◆ Exercise instructions
Go through the data line by line. Copy each one holding the string "ipynb".

******

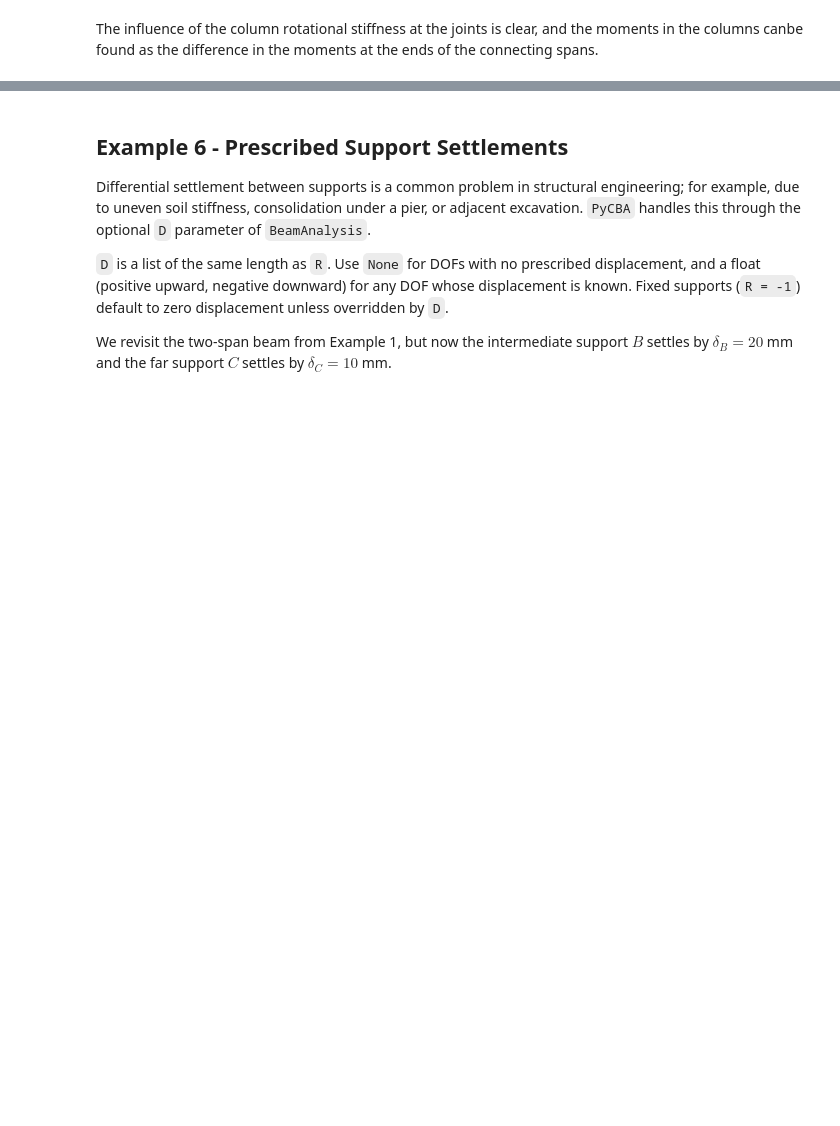
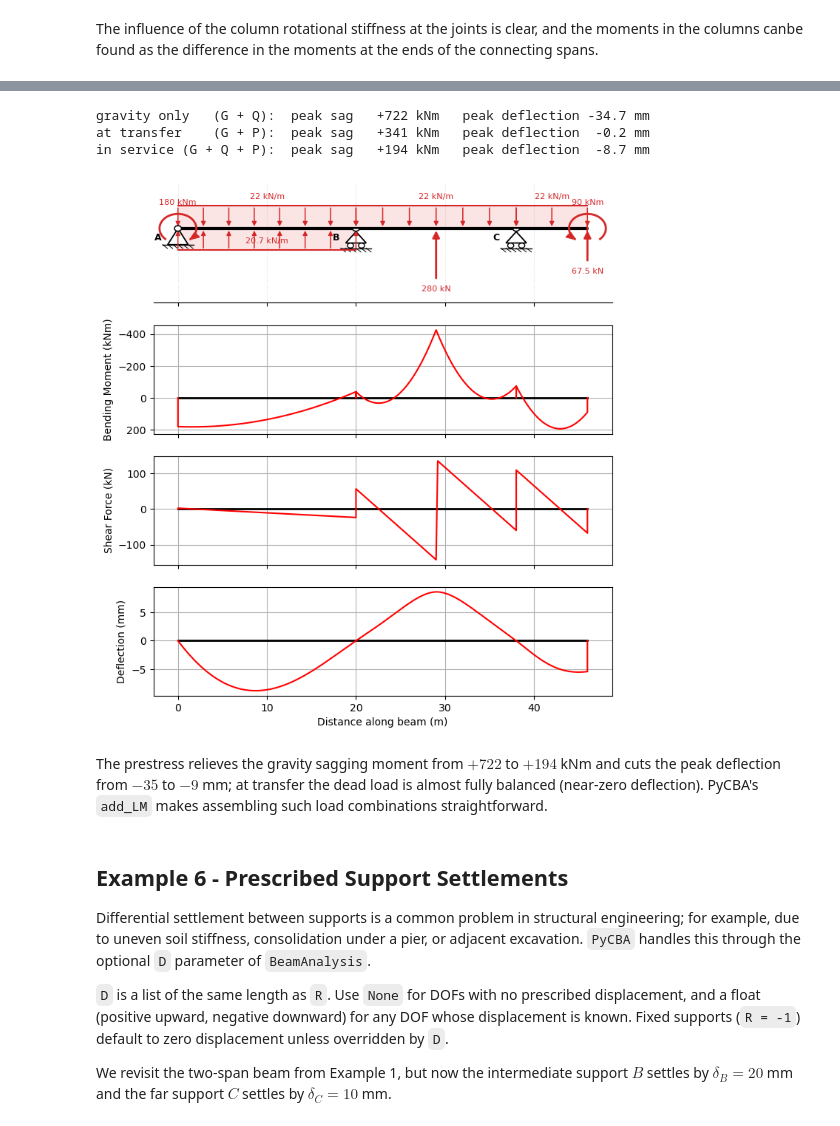
Before and after one commit to ccaprani/pycba, a Jupyter notebook: docs/source/notebooks/intro.ipynb, the cells around one changed output, grey strips where cells are left out. Drawn from its saved outputs; the diff is of its cells as text; code cells hidden in the pictures; blank space fills up the shorter version.

```diff
--- a/docs/source/notebooks/intro.ipynb
+++ b/docs/source/notebooks/intro.ipynb
@@ -213,5 +152,0 @@ The loadings at transfer are then obtained by superposition (`add_LM`), the supe
-# %%
-LMt = cba.add_LM(LMg,LMp)
-beam_analysis.set_loads(LMt)
-out_t = beam_analysis.analyze()
-beam_analysis.plot_results()
@@ -227,5 +152,0 @@ The service load effects are then calculated by further superposition of the liv
-# %%
-LMs = cba.add_LM(LMt,LMq)
-beam_analysis.set_loads(LMs)
-out_s = beam_analysis.analyze()
-beam_analysis.plot_results()
@@ -238,0 +182,14 @@ beam_analysis.plot_results()
+# %%
+import numpy as np
+beam.set_loads(LMp)
+beam.analyze()
+beam.plot_results(show_beam=False)   # the prestress moment Mp
+
+res = beam.beam_results.results
+M = lambda x: res.M[np.argmin(abs(res.x - x))]
+print("Total prestress moment Mp (cf. GMR Fig. 11.9c):")
+print(f"  span A-B (x=10 m): {M(10):+.0f} kNm   [GMR -547]")
+print(f"  support B (x=20 m): {M(20):+.0f} kNm   [GMR +796]")
+print(f"  support D (x=38 m): {M(38):+.0f} kNm   [GMR +630]")
+e_B = -0.35
+print(f"At support B:  primary = {-P*e_B:+.0f} kNm,  secondary = {M(20)-(-P*e_B):+.0f} kNm   [GMR +166]")
@@ -239,3 +209,29 @@ beam_analysis.plot_results()
+# %%
+g, q = 12.0, 10.0                          # dead and live UDL (kN/m)
+LMg  = [[s, 1, g]     for s in (1, 2, 3)]  # dead alone (for the transfer case)
+LMgq = [[s, 1, g + q] for s in (1, 2, 3)]  # dead + live (service gravity)
+
+cases = {
+    "gravity only   (G + Q)": LMgq,
+    "at transfer    (G + P)": cba.add_LM(LMg, LMp),
+    "in service (G + Q + P)": cba.add_LM(LMgq, LMp),
+}
+for name, LM in cases.items():
+    beam.set_loads(LM)
+    beam.analyze()
+    res = beam.beam_results.results
+    print(f"{name}:  peak sag {res.M.max():+6.0f} kNm   peak deflection {res.D.min()*1e3:+5.1f} mm")
+
+beam.set_loads(cases["in service (G + Q + P)"])
+beam.analyze()
+beam.plot_results();
+# %% [output]
+gravity only   (G + Q):  peak sag   +722 kNm   peak deflection -34.7 mm
+at transfer    (G + P):  peak sag   +341 kNm   peak deflection  -0.2 mm
+in service (G + Q + P):  peak sag   +194 kNm   peak deflection  -8.7 mm
+[figure, added]
+# %% [markdown]
+The prestress relieves the gravity sagging moment from $+722$ to $+194$ kNm and cuts the peak deflection from $-35$ to $-9$ mm; at transfer the dead load is almost fully balanced (near-zero deflection). PyCBA's `add_LM` makes assembling such load combinations straightforward.
 # %% [markdown]
 ## Example 6 - Prescribed Support Settlements
 
```
Also changed, not shown: parts of 19 cells of this notebook.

******

◆ Completed exercise
Before and after one commit to ccaprani/pycba, a Jupyter notebook: docs/source/notebooks/intro.ipynb, the cells around one changed output, grey strips where cells are left out. Drawn from its saved outputs; the diff is of its cells as text; code cells hidden in the pictures; blank space fills up the shorter version.
--- a/docs/source/notebooks/intro.ipynb
+++ b/docs/source/notebooks/intro.ipynb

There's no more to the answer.